Exercise instructions
For each line below with the word "almacena", write out a copy.

The input
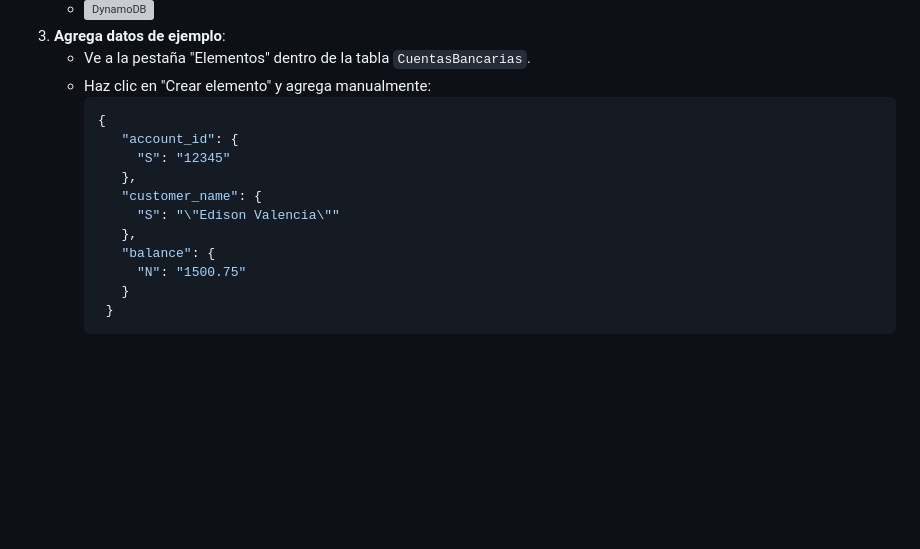
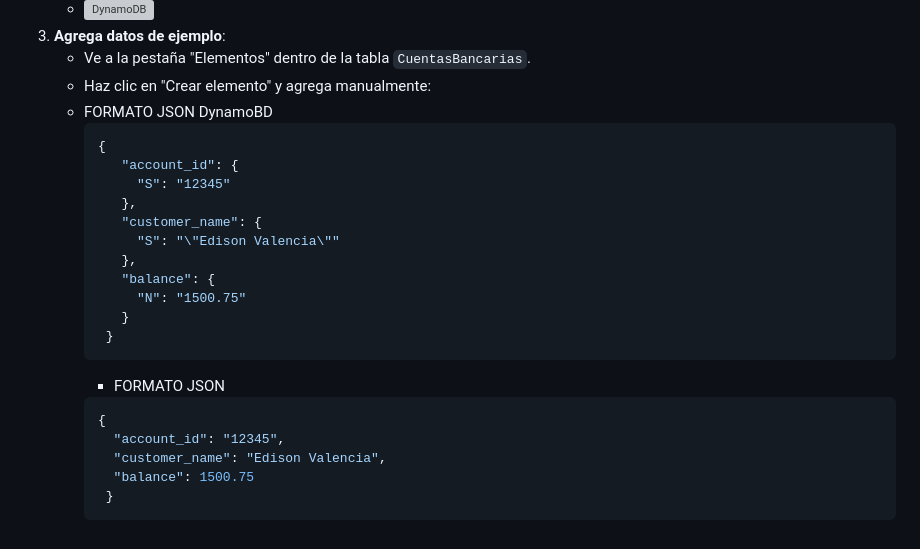
Before and after one commit to evalenciEAFIT/guias, a Markdown page: AWS/nivel_basico/dia2.md, the part around the change. Rendered like a GitHub page; blank space fills up the shorter version; grey boxes are pictures that could not be loaded.

````diff
--- a/AWS/nivel_basico/dia2.md
+++ b/AWS/nivel_basico/dia2.md
@@ -67,6 +67,7 @@ Amazon DynamoDB es una base de datos NoSQL gestionada que almacena datos en form
 3. **Agrega datos de ejemplo**:
    - Ve a la pestaña "Elementos" dentro de la tabla `CuentasBancarias`.
    - Haz clic en "Crear elemento" y agrega manualmente:
+   - FORMATO JSON DynamoBD
      ```json
      {
         "account_id": {
@@ -80,3 +81,11 @@ Amazon DynamoDB es una base de datos NoSQL gestionada que almacena datos en form
         }
       }
      ```
+     - FORMATO JSON
+     ```json
+     {
+       "account_id": "12345",
+       "customer_name": "Edison Valencia",
+       "balance": 1500.75
+      }
+     ```
````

Problem solution
@@ -67,6 +67,7 @@ Amazon DynamoDB es una base de datos NoSQL gestionada que almacena datos en form
@@ -80,3 +81,11 @@ Amazon DynamoDB es una base de datos NoSQL gestionada que almacena datos en form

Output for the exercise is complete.